Panchakajjaya – dried coconut powdered and mixed with cooked Bengal gram, sugar, ghee and sesame – is a must for Chaturthi in Karnataka. Local delicacies – both sweet and savoury, like Modakam, Kosambari, Gojju, Mosaru Bhajji and a variety of Payasams – are offered on a banana leaf. Halu holige or hal obbattu – made with maida, poppy seeds, cashew, almond, coconut, milk and sugar – is also prepared.
According to Amol Dessai, a Goa-based chef and restaurateur, the menu for all five days of Ganesh Chaturthi is based on the ingredients which are grown locally and easily available. Basically, the food offered to Ganesha, prepared during these days, is a form of thanksgiving, for the abundant produce which is grown naturally during this period in villages.
In Goa, Ganesh Chaturthi or Chovoth, begins a day before Chaturthi with ‘Tay’, which is dedicated to the worship of Goddess Gauri. “Patoleyo, a rice paste, spread on a turmeric leaf and filled with a jaggery, fresh coconut, dal and cardamom mixture and then steamed, is a must. Next day, when Ganesha enters home, he is offered a naivedya of 21 steamed modaks – his favourite food. Khatkhate (a curry made with coconut extract and almost 21 vegetables including breadfruit, ridge gourd, raw papaya, pumpkin, snake gourd, raw banana), is cooked,” says Dessai.
He adds, “On the second day, a bhaji is made using five leafy vegetables – Tambdi bhaji (red amaranth), valichi pana (Madras spinach), muskachi bhaji (moringa leaves), Taikilo (a local leafy vegetable) and colocasia leaves. This is paired with a rice bhakri. On the third day, it is Shirvolyo (rice idiyappam) with a sweet coconut extract, jaggery and cardamom.
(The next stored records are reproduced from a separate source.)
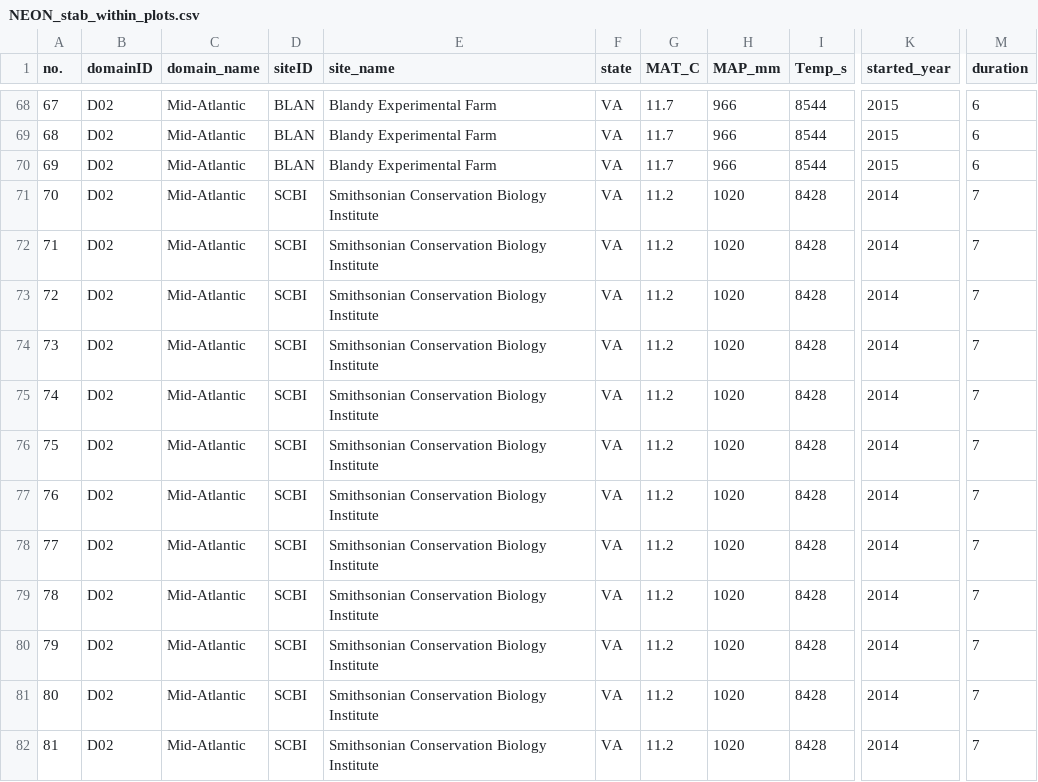
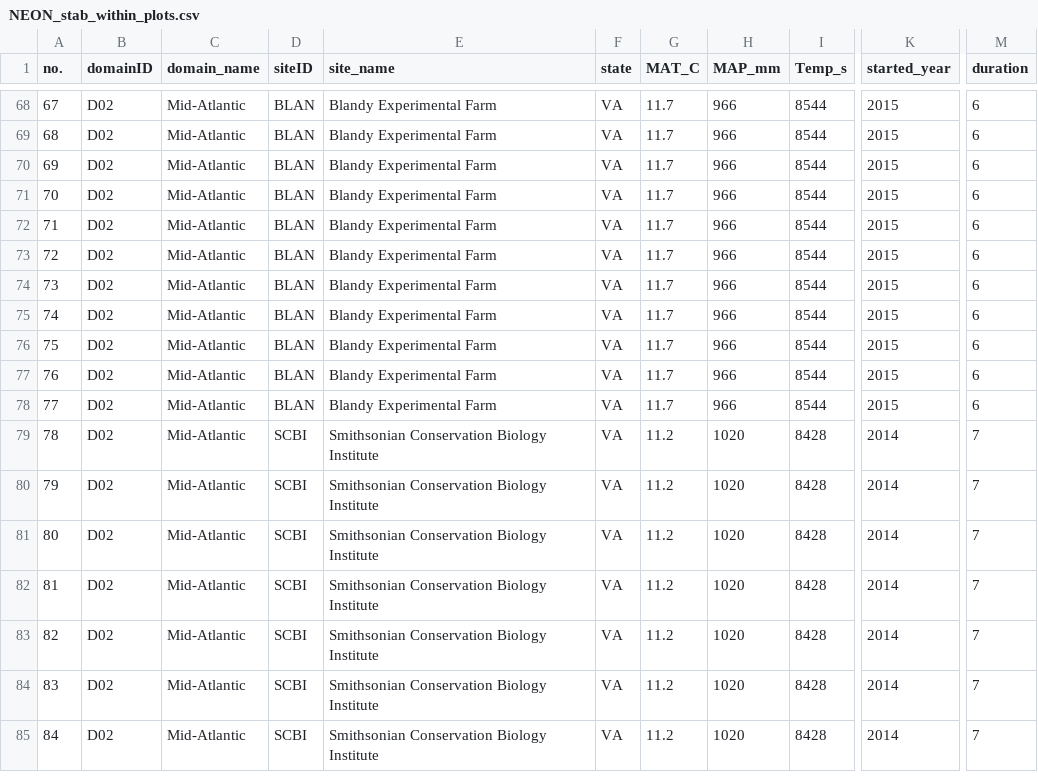
Before and after one commit to mwliang/NEON_stability, a CSV file: NEON_stab_within_plots.csv, drawn as a sheet; only a part is shown, gaps mark what is left out; the shorter side is filled out with more unchanged rows; the diff names each change by its address in the sheet, - before the commit and + after, or states it on an @@ line.

```diff
--- a/NEON_stab_within_plots.csv
+++ b/NEON_stab_within_plots.csv
-D71:D78 (siteID): SCBI
+D71:D78 (siteID): BLAN
-E71:E78 (site_name): Smithsonian Conservation Biology Institute
+E71:E78 (site_name): Blandy Experimental Farm
-G71:G78 (MAT_C): 11.2
+G71:G78 (MAT_C): 11.7
-H71:H78 (MAP_mm): 1020
+H71:H78 (MAP_mm): 966
-I71:I78 (Temp_s): 8428
+I71:I78 (Temp_s): 8544
-K71:K78 (started_year): 2014
+K71:K78 (started_year): 2015
-M71:M78 (duration): 7
+M71:M78 (duration): 6
```
Also changed, not shown: Metadata_NEON_stab.csv, Metadata_NEON_stab_within_plots.csv, 5 other files.
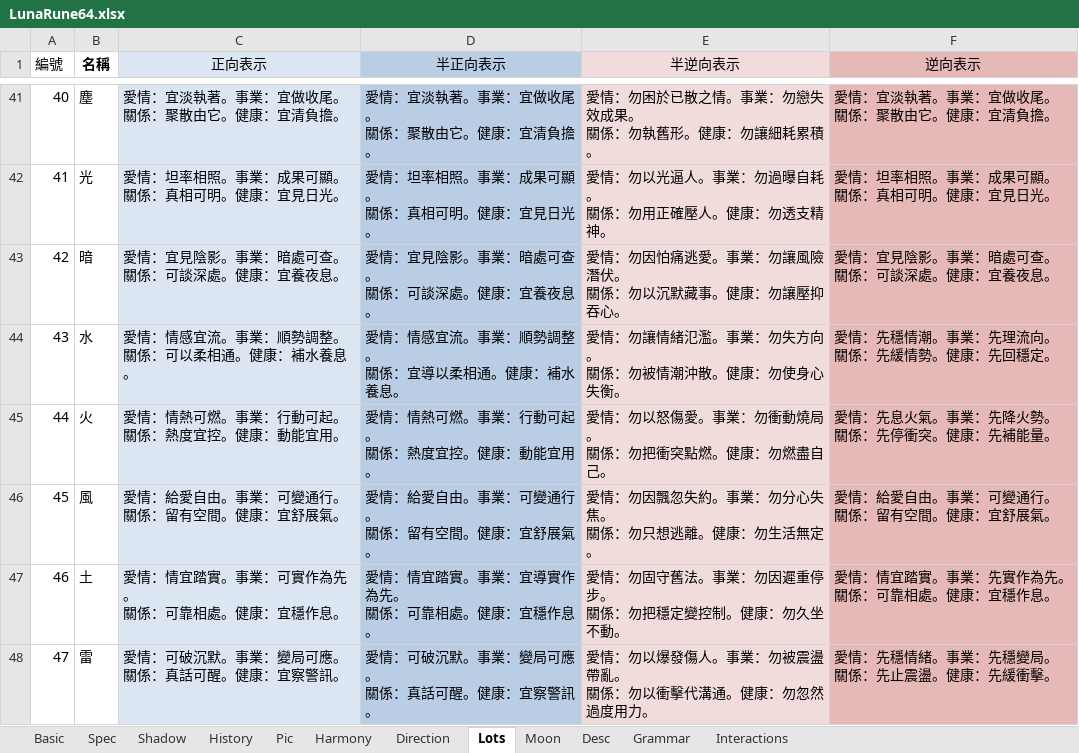
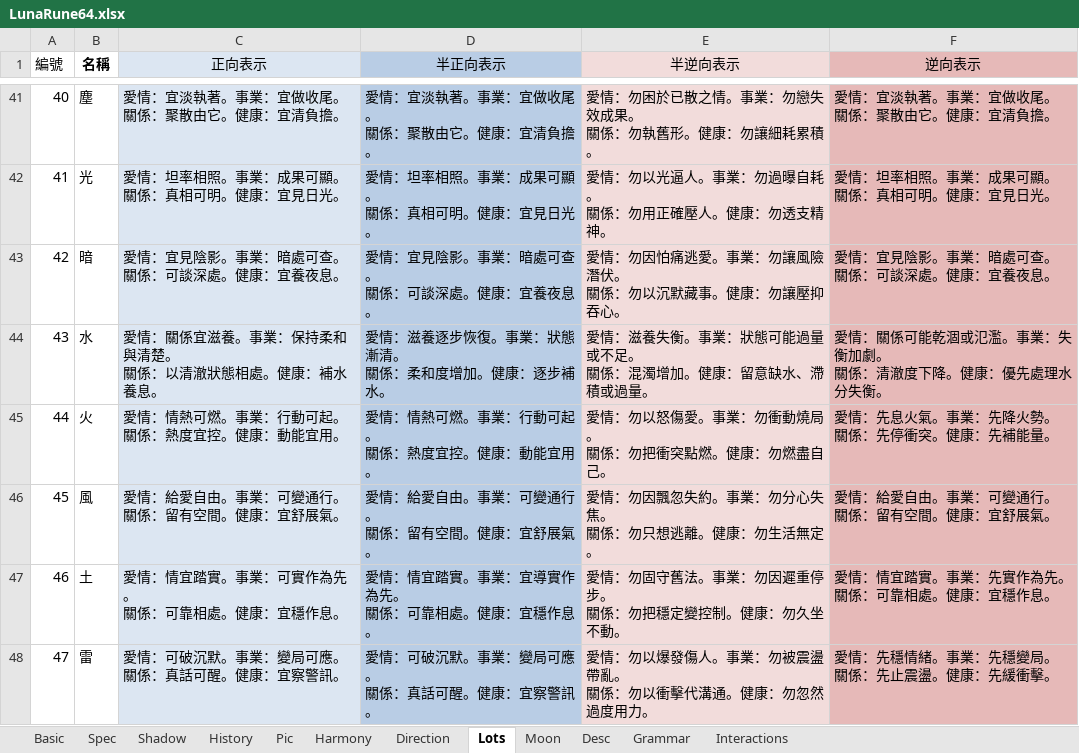
Before and after one commit to EsotericVerse/moon-runes-pwa, an Excel workbook: LunaRune64.xlsx, sheet Lots, drawn as a sheet; only a part is shown, gaps mark what is left out; values as stored, in another font and other column widths than the file's, no borders; ↵ is a line break in a cell; the diff covers the shown part only; the diff names each change by its address in the sheet, - before the commit and + after, or states it on an @@ line.

```diff
--- a/LunaRune64.xlsx (sheet Lots)
+++ b/LunaRune64.xlsx (sheet Lots)
-C44 (正向表示): 愛情：情感宜流。事業：順勢調整。 ↵ 關係：可以柔相通。健康：補水養息。
+C44 (正向表示): 愛情：關係宜滋養。事業：保持柔和與清楚。 ↵ 關係：以清澈狀態相處。健康：補水養息。
-D44 (半正向表示): 愛情：情感宜流。事業：順勢調整。 ↵ 關係：宜導以柔相通。健康：補水養息。
+D44 (半正向表示): 愛情：滋養逐步恢復。事業：狀態漸清。 ↵ 關係：柔和度增加。健康：逐步補水。
-E44 (半逆向表示): 愛情：勿讓情緒氾濫。事業：勿失方向。 ↵ 關係：勿被情潮沖散。健康：勿使身心失衡。
+E44 (半逆向表示): 愛情：滋養失衡。事業：狀態可能過量或不足。 ↵ 關係：混濁增加。健康：留意缺水、滯積或過量。
-F44 (逆向表示): 愛情：先穩情潮。事業：先理流向。 ↵ 關係：先緩情勢。健康：先回穩定。
+F44 (逆向表示): 愛情：關係可能乾涸或氾濫。事業：失衡加劇。 ↵ 關係：清澈度下降。健康：優先處理水分失衡。
```
Also changed, not shown: 40 edited cells elsewhere in this sheet, sheet Shadow, sheet Direction, sheet Basic, sheet Harmony, sheet Spec, sheet History.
In some homes, a small rice dosa ( ghavan ) is prepared and topped with fresh coconut and jaggery. On day four, a dish called Bhatacho (rice) uffar, made by steaming rice, tur dal, jaggery and grated coconut, is served. The fifth day – Mhamne – witnesses a spread, as per the family’s choice.”The prasad, prepared by using five items called panchkhadya, is distributed to people during Visarjan, and with that, the festivities of Ganeshotsav draw to an end.